DATASET EXCERPTS:
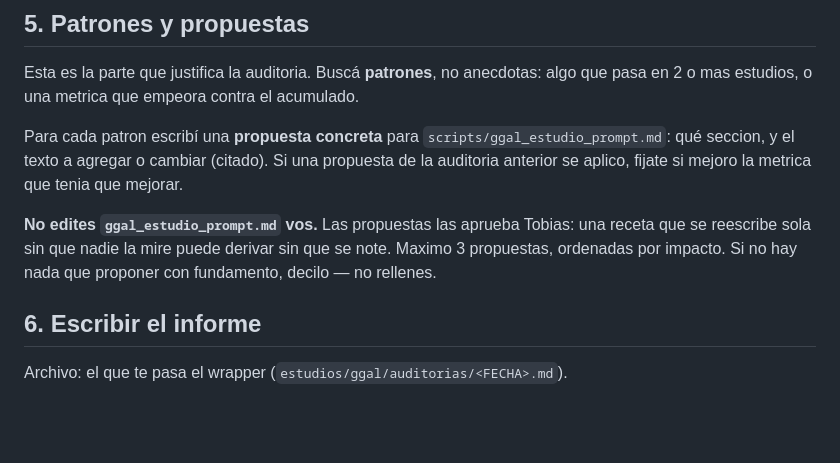
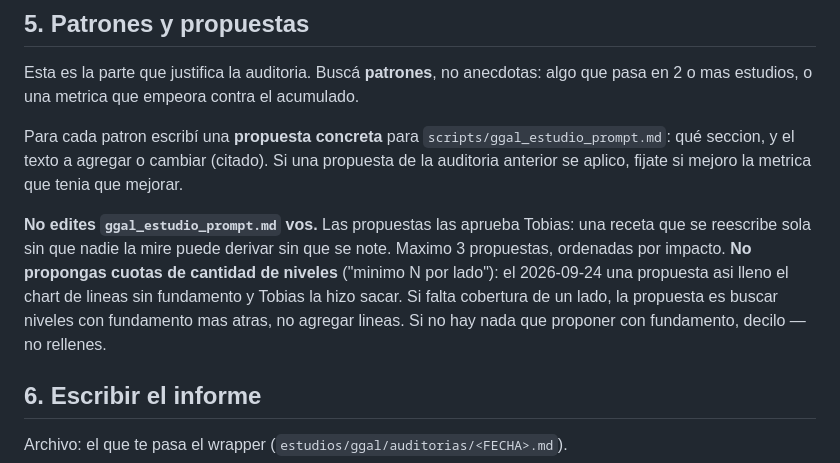
Before and after one commit to pucciotobias-hub/ClaudeCodeTest, a Markdown page: scripts/ggal_auditoria_prompt.md, the part around the change. Drawn GitHub-style; blank space fills up the shorter version.

```diff
--- a/scripts/ggal_auditoria_prompt.md
+++ b/scripts/ggal_auditoria_prompt.md
@@ -109,7 +109,11 @@ la metrica que tenia que mejorar.
 
 **No edites `ggal_estudio_prompt.md` vos.** Las propuestas las aprueba Tobias:
 una receta que se reescribe sola sin que nadie la mire puede derivar sin que se
-note. Maximo 3 propuestas, ordenadas por impacto. Si no hay nada que proponer
+note. Maximo 3 propuestas, ordenadas por impacto.
+**No propongas cuotas de cantidad de niveles** ("minimo N por lado"): el
+2026-09-24 una propuesta asi lleno el chart de lineas sin fundamento y Tobias la
+hizo sacar. Si falta cobertura de un lado, la propuesta es buscar niveles con
+fundamento mas atras, no agregar lineas. Si no hay nada que proponer
 con fundamento, decilo — no rellenes.
 
 ## 6. Escribir el informe
```
Also changed, not shown: scripts/ggal_estudio_prompt.md (+26 -13 lines).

TRY IT:
Please count the lines in the records that hold the string "fundamento", and give the number alone.

TASK ANSWER:
3